And even if maybe drinking a beer straight up isn’t your thing, I promise you, there is a beer cocktail out there that you’ll love.
Putting beer in a cocktail may sound strange, but there are a ton of great recipes for beer-based mixed drinks. Two of my favorites are beergaritas and shandys. Beergaritas are exactly what they sound like—the labradoodle of booze—mix half a margarita with half a light-flavored beer. It sounds strange, but it’s a really refreshing drink! And my personal favorite, a shandy, is half lemonade and half beer. You can buy shandys in the can at most grocery stores, but they’re really wonderful when made with homemade lemonade and your own personal favorite brew. And the great thing about shandys is that their premise works with so many flavors beyond just lemonade.
While a classic shandy is the absolute perfect drink for when it’s 95° outside in July, the flavors don’t really fit very well here in October. But what does fit? Apple cider, pumpkin beer, and cinnamon! It’s the perfect slightly-sweet cocktail for fall.
As far as the beer part of this shandy goes, you can really go any direction you like (although, I’d probably steer clear of darker beers—no stouts or porters—save those for a really good float). Personally, I like the addition of a really good pumpkin beer. There are no less than a billion pumpkin beers out there, so it might take some trial and error to find the one that works well for you. My favorite pumpkin beer is a local beer here in Indiana, and it tastes straight up like a carbonated pumpkin pie. It’s crazy good! But unfortunately, they don’t bottle or sell it in growlers, so I have go with my second favorite pumpkin beer for at-home drinking. We love this New Belgium Pumpkick. It is brewed with cranberries and has a really nice fruity tartness to it that somewhat mimics the tartness of lemonade—perfect for a shandy!
I plopped a whole cinnamon stick in each serving glass, not only because it’s absolutely adorable, but also because the cinnamon flavor really starts to develop in the drink after just a few minutes. I’m assuming there is something about the carbonation of the beer and the acidity of the apple cider that helps break down the cinnamon faster—it’s super tasty. And, it’s cute. Everyone likes cute things.
This super simple fall cocktail is perfect for those October gatherings!
- 6 ounces (3/4 cup) apple cider
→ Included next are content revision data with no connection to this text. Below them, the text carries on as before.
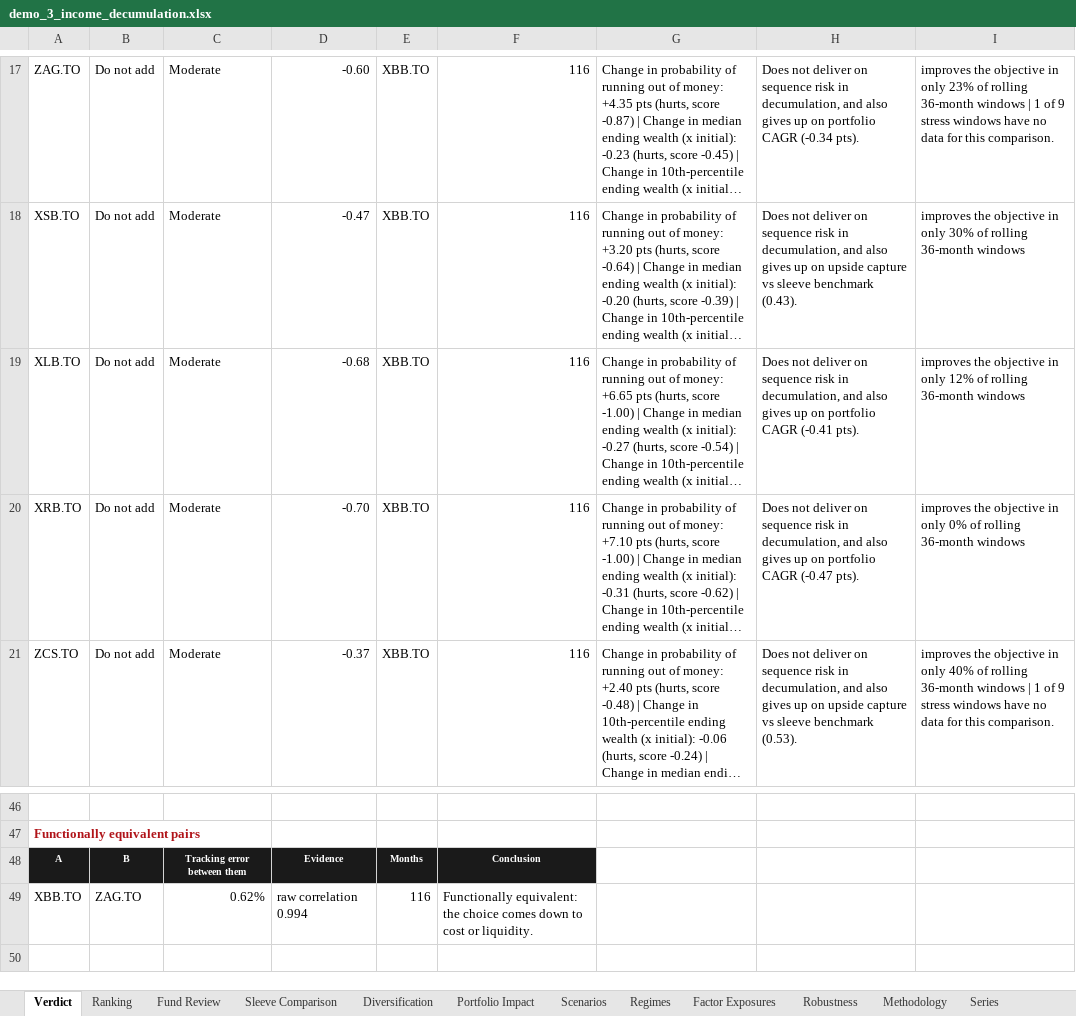
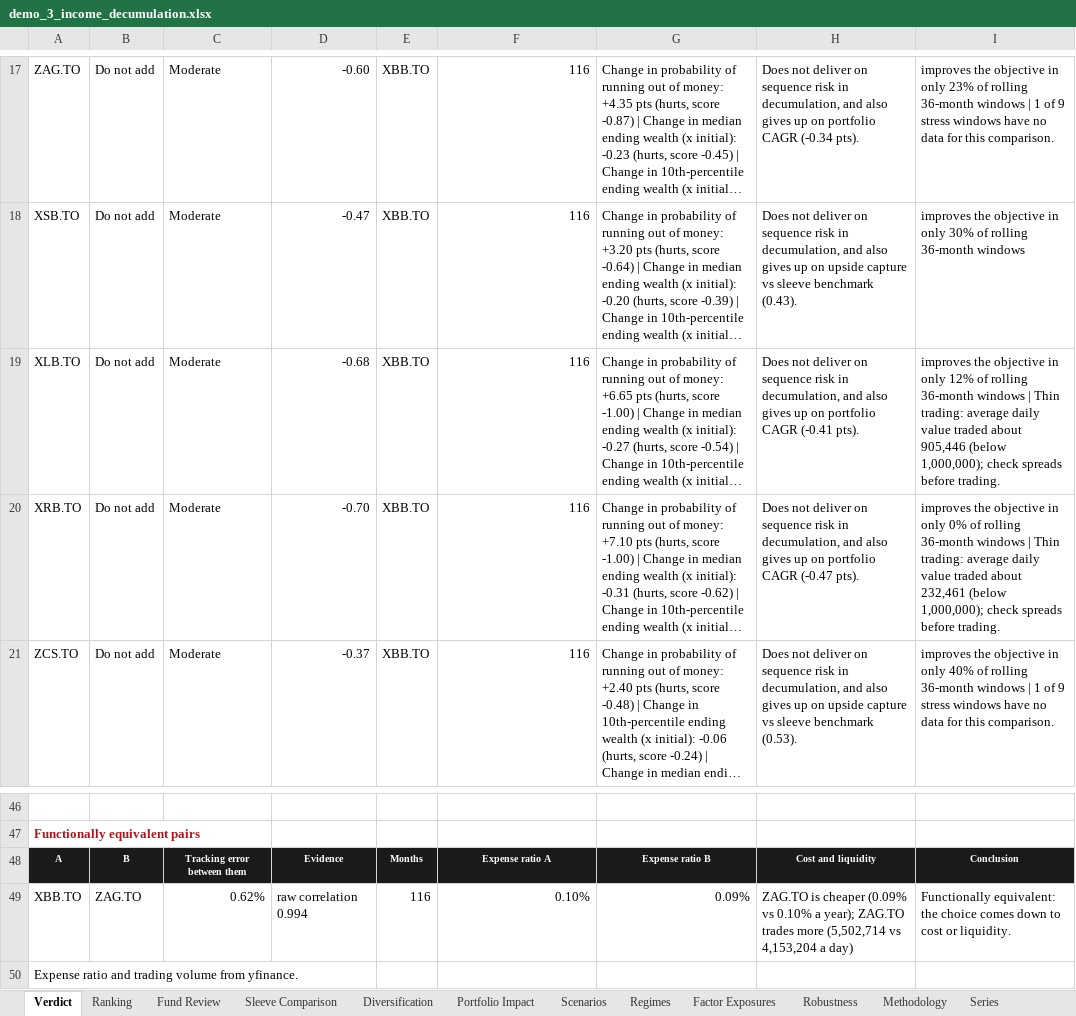
Before and after one commit to mdesgagnes/quant-backtest-studio, an Excel workbook: examples/output/demo_3_income_decumulation.xlsx, sheet Verdict, drawn as a sheet; only a part is shown, gaps mark what is left out; long unchanged cells end in …; values as stored, in another font and other column widths than the file's, no borders; the diff names each change by its address in the sheet, - before the commit and + after, or states it on an @@ line.

```diff
--- a/examples/output/demo_3_income_decumulation.xlsx (sheet Verdict)
+++ b/examples/output/demo_3_income_decumulation.xlsx (sheet Verdict)
-I19: …36-month windows
+I19: …36-month windows | Thin trading: average daily value traded about 905,446 (below 1,000,000); check spreads before trading.
-I20: …36-month windows
+I20: …36-month windows | Thin trading: average daily value traded about 232,461 (below 1,000,000); check spreads before trading.
-F48: Conclusion
+F48: Expense ratio A
-G48: (empty)
+G48: Expense ratio B
-G48:I48 fill: none
+G48:I48 fill: #1A1A1A
-H48: (empty)
+H48: Cost and liquidity
-I48: (empty)
+I48: Conclusion
-F49: Functionally equivalent: the choice comes down to cost or liquidity.
+F49: 0.10%
-G49: (empty)
+G49: 0.09%
-H49: (empty)
+H49: ZAG.TO is cheaper (0.09% vs 0.10% a year); ZAG.TO trades more (5,502,714 vs 4,153,204 a day)
-I49: (empty)
+I49: Functionally equivalent: the choice comes down to cost or liquidity.
+row 50: Expense ratio and trading volume from yfinance.
```
Also changed, not shown: sheet Ranking, sheet Fund Review, sheet Robustness, sheet Methodology, sheet Factor Exposures, examples/output/demo_1_balanced_lower_volatility.xlsx, examples/output/demo_2_balanced_stock_bond_hedge.xlsx, 13 other files.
- 6 ounces (3/4 cup) pumpkin beer
- 1 cinnamon stick
- Fill a glass with the apple cider, followed by the beer. Pop in a cinnamon stick. Enjoy!
Where I went to college, only Freshman had classes on Fridays. It wasn’t some mean rule to punish the 18-year-olds, it was just that the incoming Freshman didn’t know any better. It took a semester or two to realize that, hey, most people don’t have classes on Friday, and plan your schedule accordingly. So once I figure it out, I managed to avoid Friday classes for the remaining three (and a half, ahem) years of college.
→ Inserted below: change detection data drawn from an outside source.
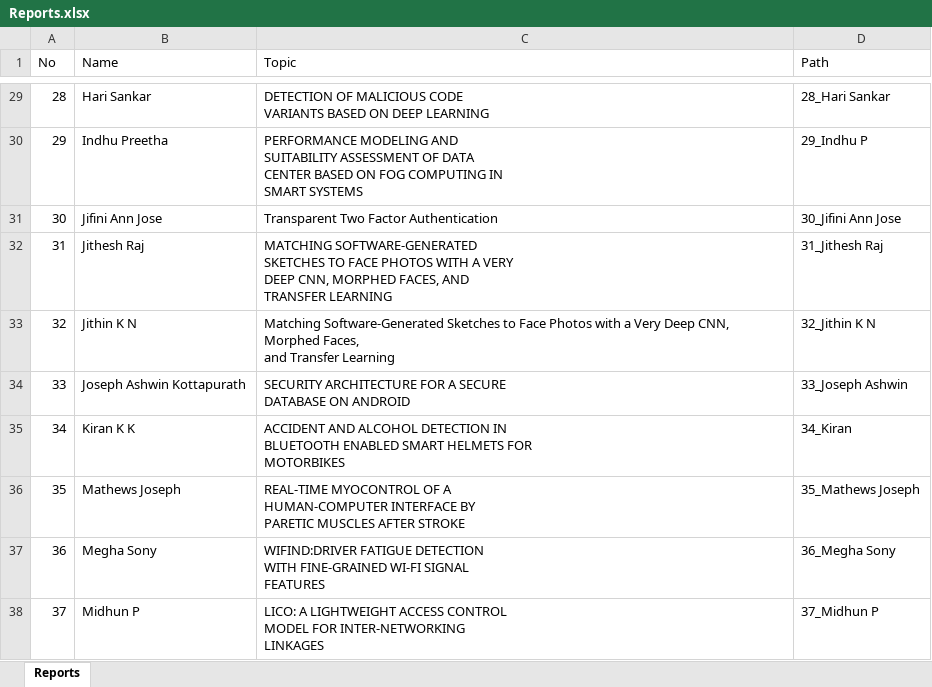
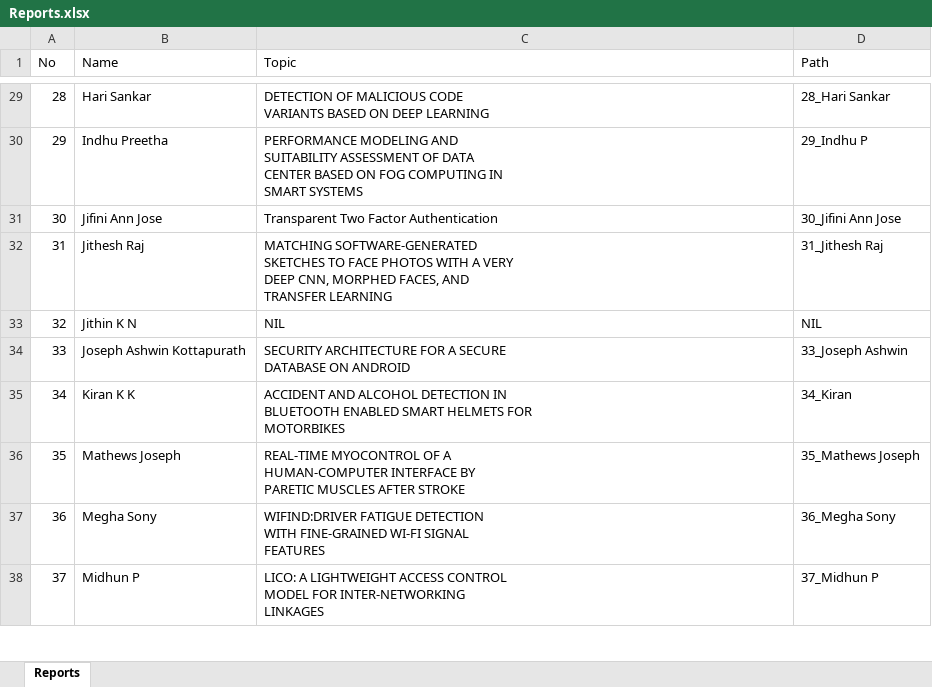
Before and after one commit to abhinavtk97/seminarreport, an Excel workbook: Excel/Reports.xlsx, sheet Reports, drawn as a sheet; only a part is shown, gaps mark what is left out; values as stored, in another font and other column widths than the file's, no borders; ↵ is a line break in a cell; the diff names each change by its address in the sheet, - before the commit and + after, or states it on an @@ line.

```diff
--- a/Excel/Reports.xlsx (sheet Reports)
+++ b/Excel/Reports.xlsx (sheet Reports)
-C33 (Topic): Matching Software-Generated Sketches to Face Photos with a Very Deep CNN, Morphed Faces, ↵ and Transfer Learning
+C33 (Topic): NIL
-D33 (Path): 32_Jithin K N
+D33 (Path): NIL
```
Also changed, not shown: 1 other file.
In our circle of friends, Friday became a nice and calm day to relax and have fun before the activities of the weekend began. I usually worked Friday mornings (I’ve always been a morning person), and then I’d get off around noon, and my friends and I would head out somewhere and grab lunch. Being poor college students, we were all about lunch specials, and Olive Garden’s $5.95 unlimited soup, salad and breadstick lunch became one of our absolute favorites. As a decently well-cultured lover of food, I should be sad thinking about all the meals I could have eaten at some awesome farm-to-table restaurant, and instead wasted at a mediocre chain restaurant, but the truth is, I still love soup, salad and breadsticks from Olive Garden. Send someone over to collect my foodie card.
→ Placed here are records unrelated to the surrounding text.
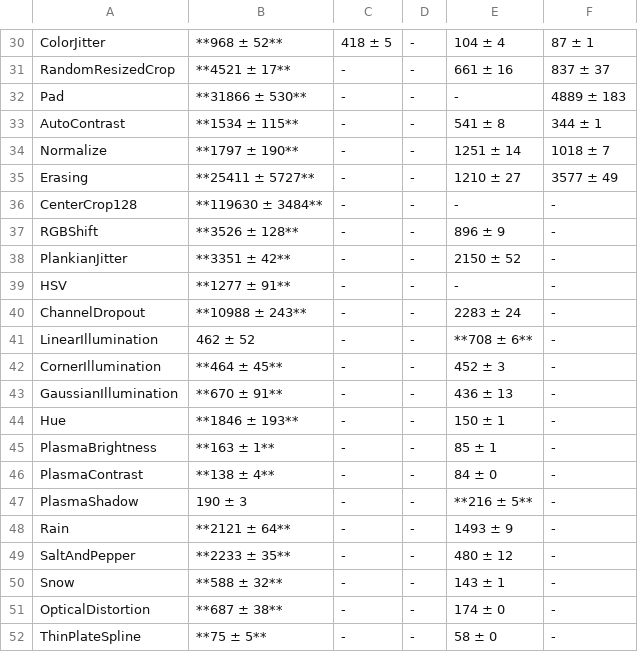
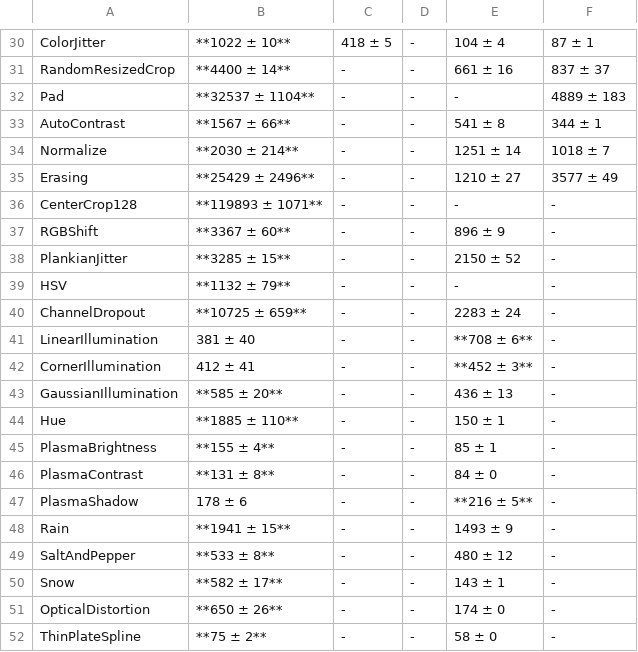
Before and after one commit to albumentations-team/benchmark, a CSV file: output/comparison.csv, drawn as a sheet; only a part is shown, gaps mark what is left out; the diff covers the shown part only; the diff names each change by its address in the sheet, - before the commit and + after, or states it on an @@ line.

```diff
--- a/output/comparison.csv
+++ b/output/comparison.csv
-B30: **968 ± 52**
+B30: **1022 ± 10**
-B31: **4521 ± 17**
+B31: **4400 ± 14**
-B32: **31866 ± 530**
+B32: **32537 ± 1104**
-B33: **1534 ± 115**
+B33: **1567 ± 66**
-B34: **1797 ± 190**
+B34: **2030 ± 214**
-B35: **25411 ± 5727**
+B35: **25429 ± 2496**
-B36: **119630 ± 3484**
+B36: **119893 ± 1071**
-B37: **3526 ± 128**
+B37: **3367 ± 60**
-B38: **3351 ± 42**
+B38: **3285 ± 15**
-B39: **1277 ± 91**
+B39: **1132 ± 79**
-B40: **10988 ± 243**
+B40: **10725 ± 659**
-B41: 462 ± 52
+B41: 381 ± 40
-B42: **464 ± 45**
+B42: 412 ± 41
-E42: 452 ± 3
+E42: **452 ± 3**
-B43: **670 ± 91**
+B43: **585 ± 20**
-B44: **1846 ± 193**
+B44: **1885 ± 110**
-B45: **163 ± 1**
+B45: **155 ± 4**
-B46: **138 ± 4**
+B46: **131 ± 8**
-B47: 190 ± 3
+B47: 178 ± 6
-B48: **2121 ± 64**
+B48: **1941 ± 15**
-B49: **2233 ± 35**
+B49: **533 ± 8**
-B50: **588 ± 32**
+B50: **582 ± 17**
-B51: **687 ± 38**
+B51: **650 ± 26**
-B52: **75 ± 5**
+B52: **75 ± 2**
```
Also changed, not shown: 28 edited cells elsewhere in this file, 2 other files.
It was usually just us girls who headed over to the other side of town and camped out at an Olive Garden table chatting about what we were going to wear to the party that night. I have so many fond memories of giggling with my girlfriends over a glass of peach iced tea and a hot bowl of soup. I really like all the soups Olive Garden serves, but I’d have to say the Pasta e Fagioli is my favorite. Pasta e Fagioli literally translates to pasta and beans. The soup originates from an Italian peasant dish that mixed together two of the cheapest ingredients available—pasta and beans—in either a broth or tomato-based sauce.
Unlike most foods at Olive Garden, the Pasta e Fagioli is actually somewhat authentic. It’s definitely a more modern take on the classic recipe (it includes meat, something that wouldn’t exist in many peasant recipes), but compared to many of their other dishes on the menu, it’s a pretty close replica to what you’d find at an authentic Italian restaurant.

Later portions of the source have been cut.